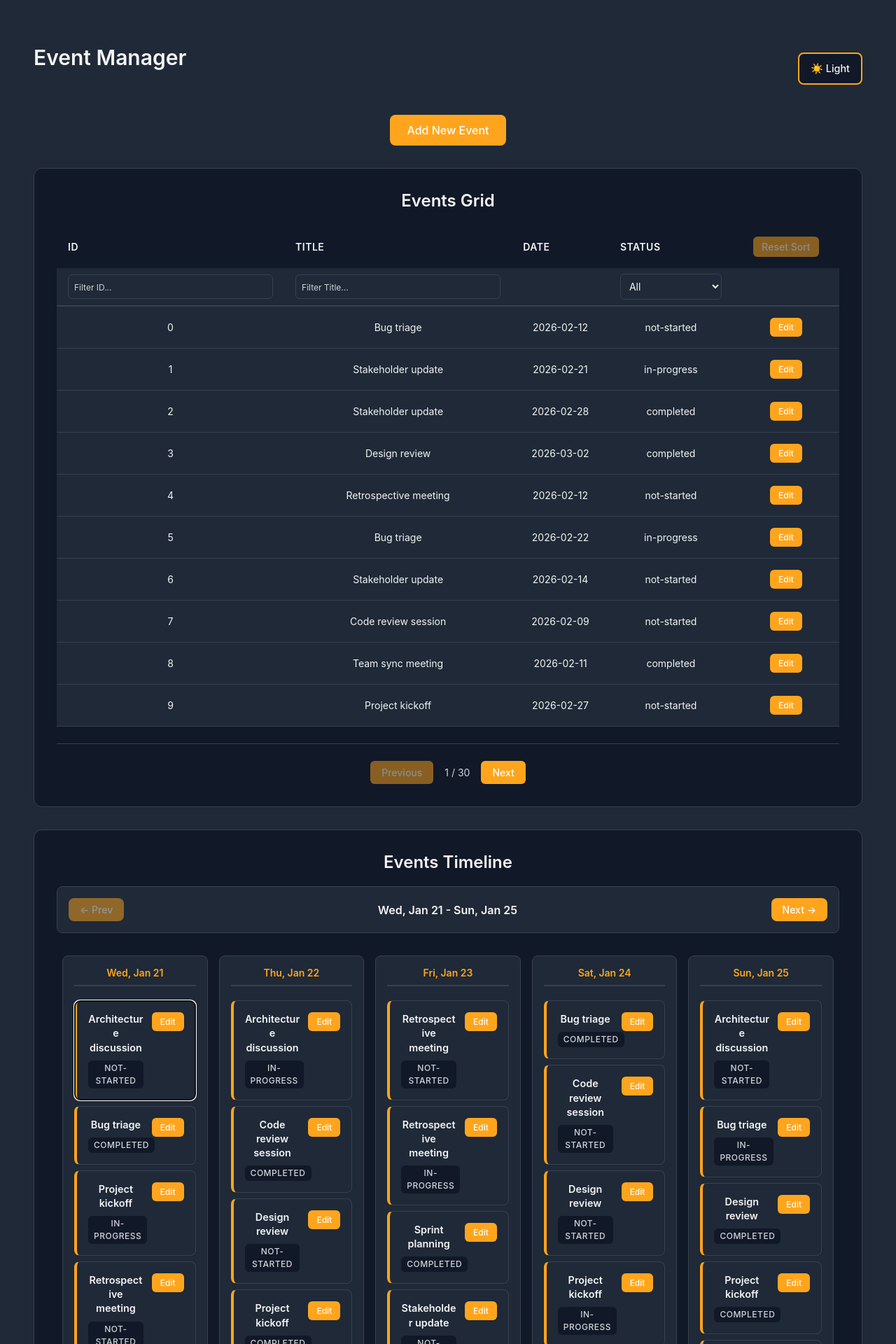
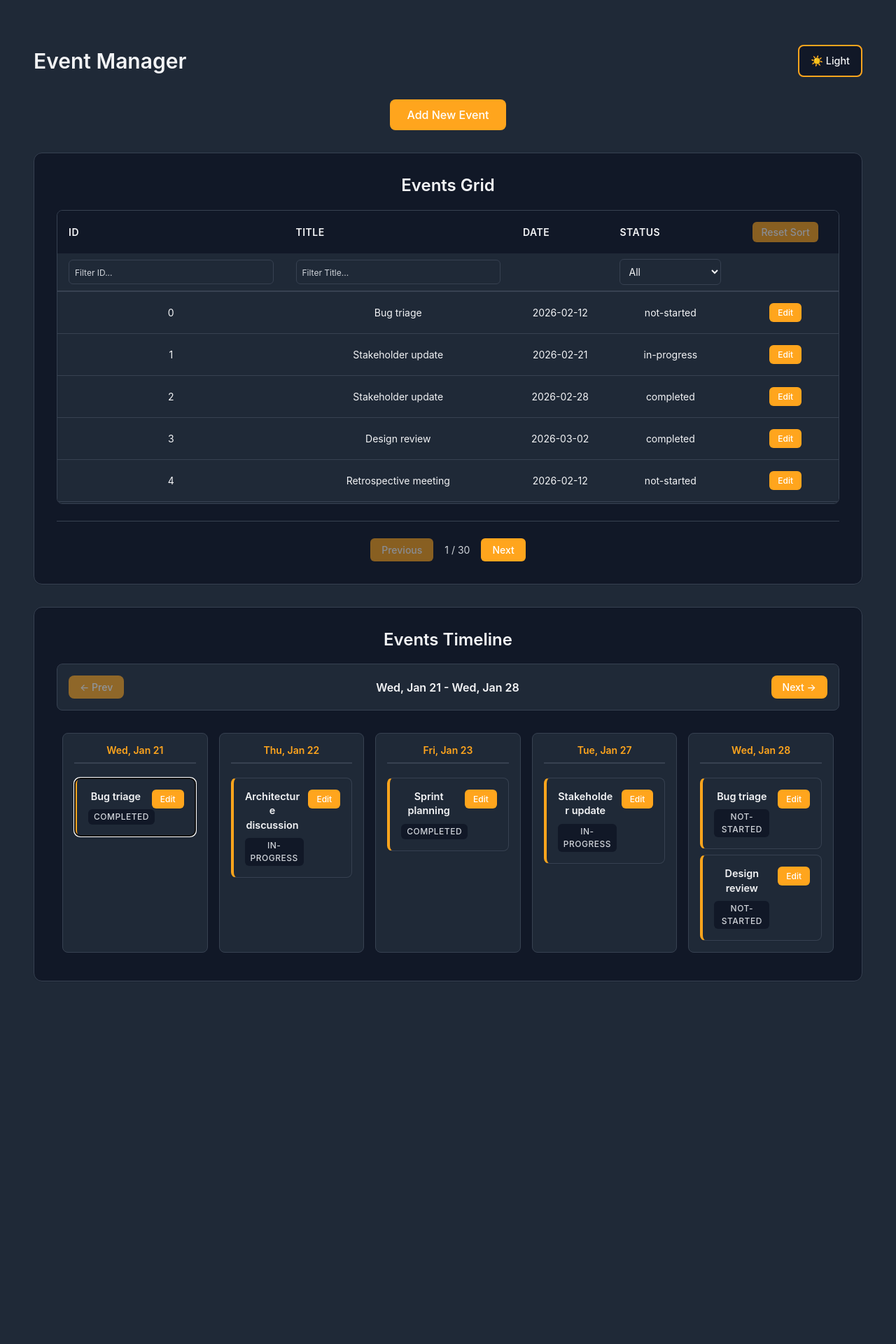
Before and after one commit to AdoRosip/GenetecAssignment, a React (Vite) app: page / in a window 1280 px wide. Shown: the top 1920 px of the page at 70% size. After the commit the page ends 1434 px from the top, so only its background shows below. Built offline with nearby package versions, Linux system fonts and the light colour scheme.

Commit message:
chore: README + several small bug fixes and refactors

```diff
--- a/src/Dashboard.css
+++ b/src/Dashboard.css
@@ -6,7 +6,7 @@
 }
 
 .dashboard-container h1 {
-  margin-bottom: 2rem;
+  margin: 0;
   color: var(--text-primary);
 }
 
--- a/src/Dashboard.tsx
+++ b/src/Dashboard.tsx
@@ -84,6 +84,8 @@ const Dashboard = () => {
     return undefined;
   };
 
+  const timelineEvents = dashboardState.events.slice(0, 50);
+
   return (
     <div className="dashboard-container">
       {dashboardState.status === 'loading' && (
@@ -113,7 +115,7 @@ const Dashboard = () => {
             onSave={handleFormSave}
             onCancel={handleFormCancel}
             initialData={getInitialDataForForm()}
-            nextId={String(dashboardState.events.length + 1)}
+            nextId={String(dashboardState.events.length)}
           />
         </section>
       )}
@@ -136,7 +138,7 @@ const Dashboard = () => {
           <h2>Events Timeline</h2>
           {dashboardState.status === 'ready' && (
             <Timeline
-              events={dashboardState.events}
+              events={timelineEvents}
               onEditEvent={handleEditEvent}
             />
           )}
--- a/src/components/DataGrid/DataGrid.css
+++ b/src/components/DataGrid/DataGrid.css
@@ -1,7 +1,9 @@
 .datagrid-wrapper {
   overflow-x: auto;
+  overflow-y: auto;
   border-radius: var(--radius-md);
   border: 1px solid var(--border-color);
+  max-height: 420px;
 }
 
 table {
--- a/src/components/DataGrid/DataGrid.tsx
+++ b/src/components/DataGrid/DataGrid.tsx
@@ -21,14 +21,11 @@ export const DataGrid = ({ data, columns, loading, error, onEditEvent }: DataGri
 
   const filteredData = data.filter(item => {
     return visibleColumns.every(col => {
-        // Skip non-filterable columns
         if (col.filterable === false) return true;
 
-        // If no filter for this column, pass
         const filterValue = filters[col.key];
         if (!filterValue) return true;
 
-        // Check if value includes filter (substring match)
         const value = String(col.accessor(item)).toLowerCase();
         return value.includes(filterValue.toLowerCase());
     });
@@ -84,7 +81,7 @@ const handleFilterChange = (event: React.ChangeEvent<HTMLInputElement | HTMLSele
 const handleResetSort = () => {
   setSortingState({key: '', direction: 'asc'})
 }
-  // maybe if time handle this with some spinners MUI?
+  // maybe if time handle this with some MUI spinners?
   const renderLoading = () => {
     return (
         <div className="loading-container">
@@ -102,12 +99,16 @@ const handleResetSort = () => {
     )
   }
 
-  const renderEmpty = () => {
+  const renderEmptyRow = (columnCount: number) => {
     return (
+      <tr>
+        <td colSpan={columnCount}>
           <div className="empty-container">
             <h2>No events found</h2>
             <p>Try adjusting your filters</p>
           </div>
+        </td>
+      </tr>
     );
   };
 
@@ -115,6 +116,7 @@ return (
 <div className="data-grid-container">
     {loading ? renderLoading() : error ? renderError() :
         <>
+          <div className="datagrid-wrapper">
             <table className="data-grid-table">
         <thead>
           <tr>
@@ -129,7 +131,6 @@ return (
               </th>
             ))}
             <th id='button-th'>
-              {/**Potentially refactor for better styling pattern */}
               <button
                 onClick={handleResetSort}
                 disabled={!sortingState.key}
@@ -170,7 +171,7 @@ return (
           </tr>
         </thead>
         <tbody>
-          {filteredData.length === 0 ? renderEmpty() : currentPageData.map((item) => (
+          {filteredData.length === 0 ? renderEmptyRow(visibleColumns.length + 1) : currentPageData.map((item) => (
             <tr key={item.id}>
               {visibleColumns.map((col) => (
                 <td key={col.key}>{String(col.accessor(item))}</td>
@@ -184,6 +185,7 @@ return (
           ))}
         </tbody>
             </table>
+          </div>
       <div className="controls">
         <button disabled={currentPage===1} onClick={handlePreviousPage}>Previous</button>
         <p>{currentPage} / {totalPages}</p>
--- a/src/components/Timeline/Timeline.tsx
+++ b/src/components/Timeline/Timeline.tsx
@@ -54,6 +54,11 @@ export const Timeline = ({events, isLoading, error, onEditEvent}: TimelinePropsI
     const itemRefs = useRef<Array<HTMLLIElement | null>>([])
     const eventIndexById = new Map(flatListOfEvents.map((event, index) => [event.id, index]))
 
+    const formatDate = (dateStr: string): string => {
+    const date = new Date(dateStr + 'T00:00:00')
+    return date.toLocaleDateString('en-US', { month: 'short', day: 'numeric', weekday: 'short' })
+    }
+
     useEffect(() => {
         setFocusedIndex(0)
     },[events.length])
@@ -68,23 +73,24 @@ export const Timeline = ({events, isLoading, error, onEditEvent}: TimelinePropsI
     useEffect(() => {
         const focusedEvent = flatListOfEvents[focusedIndex]
         if (focusedEvent) {
-            setLiveMessage(`${focusedEvent.date}: ${focusedEvent.title}, ${focusedEvent.status}`)
+            const formattedDate = formatDate(focusedEvent.date)
+            setLiveMessage(`Day ${formattedDate}. ${focusedEvent.title}, ${focusedEvent.status}`)
         }
     }, [focusedIndex, flatListOfEvents])
 
-    // const handleItemKeyDown = (event: React.KeyboardEvent) => {
-    //     if (flatListOfEvents.length === 0) return
+    const handleItemKeyDown = (event: React.KeyboardEvent) => {
+        if (flatListOfEvents.length === 0) return
 
-    //     if (event.key === "ArrowDown" || event.key === "ArrowRight") {
-    //         event.preventDefault()
-    //         setFocusedIndex((prev) => Math.min(prev + 1, flatListOfEvents.length - 1))
-    //     }
+        if (event.key === "ArrowDown" || event.key === "ArrowRight") {
+            event.preventDefault()
+            setFocusedIndex((prev) => Math.min(prev + 1, flatListOfEvents.length - 1))
+        }
 
-    //     if (event.key === "ArrowUp" || event.key === "ArrowLeft") {
-    //         event.preventDefault()
-    //         setFocusedIndex((prev) => Math.max(prev - 1, 0))
-    //     }
-    // }
+        if (event.key === "ArrowUp" || event.key === "ArrowLeft") {
+            event.preventDefault()
+            setFocusedIndex((prev) => Math.max(prev - 1, 0))
+        }
+    }
 
     const renderLoading = () => {
         return (
@@ -112,10 +118,6 @@ export const Timeline = ({events, isLoading, error, onEditEvent}: TimelinePropsI
         );
     };
 
-    const formatDate = (dateStr: string): string => {
-        const date = new Date(dateStr + 'T00:00:00')
-        return date.toLocaleDateString('en-US', { month: 'short', day: 'numeric', weekday: 'short' })
-    }
 
     return (
         <div className="timeline-wrapper">
@@ -162,6 +164,7 @@ export const Timeline = ({events, isLoading, error, onEditEvent}: TimelinePropsI
                                             className="timeline-event"
                                             onFocus={() => setFocusedIndex(globalIndex)}
                                             role="listitem"
+                                            onKeyDown={handleItemKeyDown}
                                         >
                                             <div className="timeline-event-content">
                                                 <div className="timeline-event-title">{event.title}</div>
```
Also changed, not shown: 1 other file (tests, documents, lock files or other folders). Lines whose indentation alone changed are shown as unchanged.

★ ★ ★ ★ ★

[Exercise instructions] In the material above, how many lines include the string "container"? Please reply with the number only.

[Answer space] 5